▶ _WHAT THIS TASK INVOLVES_:
Each entry in the material below should be copied without any alteration.

▶ _RECORDS SHOWN_:
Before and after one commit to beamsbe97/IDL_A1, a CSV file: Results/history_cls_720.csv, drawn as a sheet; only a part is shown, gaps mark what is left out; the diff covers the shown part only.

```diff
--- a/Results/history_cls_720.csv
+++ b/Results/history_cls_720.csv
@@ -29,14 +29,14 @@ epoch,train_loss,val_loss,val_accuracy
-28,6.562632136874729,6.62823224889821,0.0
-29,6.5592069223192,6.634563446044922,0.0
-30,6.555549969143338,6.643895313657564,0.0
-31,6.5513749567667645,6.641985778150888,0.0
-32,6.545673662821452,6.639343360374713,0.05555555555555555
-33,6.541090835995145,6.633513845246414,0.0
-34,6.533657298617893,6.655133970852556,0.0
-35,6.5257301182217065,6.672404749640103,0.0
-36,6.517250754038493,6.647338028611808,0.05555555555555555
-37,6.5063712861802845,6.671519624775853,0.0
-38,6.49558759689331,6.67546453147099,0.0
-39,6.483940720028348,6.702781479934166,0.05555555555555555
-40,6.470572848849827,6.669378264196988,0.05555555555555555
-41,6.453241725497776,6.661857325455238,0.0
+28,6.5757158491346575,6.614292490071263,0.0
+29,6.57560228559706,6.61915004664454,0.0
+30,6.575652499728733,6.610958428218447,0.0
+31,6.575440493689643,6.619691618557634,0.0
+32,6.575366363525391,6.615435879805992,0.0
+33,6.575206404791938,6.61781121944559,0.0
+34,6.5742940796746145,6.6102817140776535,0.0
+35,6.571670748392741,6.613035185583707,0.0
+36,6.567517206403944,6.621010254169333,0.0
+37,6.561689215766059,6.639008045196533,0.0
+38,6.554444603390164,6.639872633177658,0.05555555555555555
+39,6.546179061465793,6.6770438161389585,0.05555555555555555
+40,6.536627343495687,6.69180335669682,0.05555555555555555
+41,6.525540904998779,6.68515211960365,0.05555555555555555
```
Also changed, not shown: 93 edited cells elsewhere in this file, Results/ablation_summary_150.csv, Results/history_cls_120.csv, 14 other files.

▶ _WRITTEN RESPONSE_:
Before and after one commit to beamsbe97/IDL_A1, a CSV file: Results/history_cls_720.csv, drawn as a sheet; only a part is shown, gaps mark what is left out; the diff covers the shown part only.

```diff
--- a/Results/history_cls_720.csv
+++ b/Results/history_cls_720.csv
@@ -29,14 +29,14 @@ epoch,train_loss,val_loss,val_accuracy
-28,6.562632136874729,6.62823224889821,0.0
-29,6.5592069223192,6.634563446044922,0.0
-30,6.555549969143338,6.643895313657564,0.0
-31,6.5513749567667645,6.641985778150888,0.0
-32,6.545673662821452,6.639343360374713,0.05555555555555555
-33,6.541090835995145,6.633513845246414,0.0
-34,6.533657298617893,6.655133970852556,0.0
-35,6.5257301182217065,6.672404749640103,0.0
-36,6.517250754038493,6.647338028611808,0.05555555555555555
-37,6.5063712861802845,6.671519624775853,0.0
-38,6.49558759689331,6.67546453147099,0.0
-39,6.483940720028348,6.702781479934166,0.05555555555555555
-40,6.470572848849827,6.669378264196988,0.05555555555555555
-41,6.453241725497776,6.661857325455238,0.0
+28,6.5757158491346575,6.614292490071263,0.0
+29,6.57560228559706,6.61915004664454,0.0
+30,6.575652499728733,6.610958428218447,0.0
+31,6.575440493689643,6.619691618557634,0.0
+32,6.575366363525391,6.615435879805992,0.0
+33,6.575206404791938,6.61781121944559,0.0
+34,6.5742940796746145,6.6102817140776535,0.0
+35,6.571670748392741,6.613035185583707,0.0
+36,6.567517206403944,6.621010254169333,0.0
+37,6.561689215766059,6.639008045196533,0.0
+38,6.554444603390164,6.639872633177658,0.05555555555555555
+39,6.546179061465793,6.6770438161389585,0.05555555555555555
+40,6.536627343495687,6.69180335669682,0.05555555555555555
+41,6.525540904998779,6.68515211960365,0.05555555555555555
```
Also changed, not shown: 93 edited cells elsewhere in this file, Results/ablation_summary_150.csv, Results/history_cls_120.csv, 14 other files.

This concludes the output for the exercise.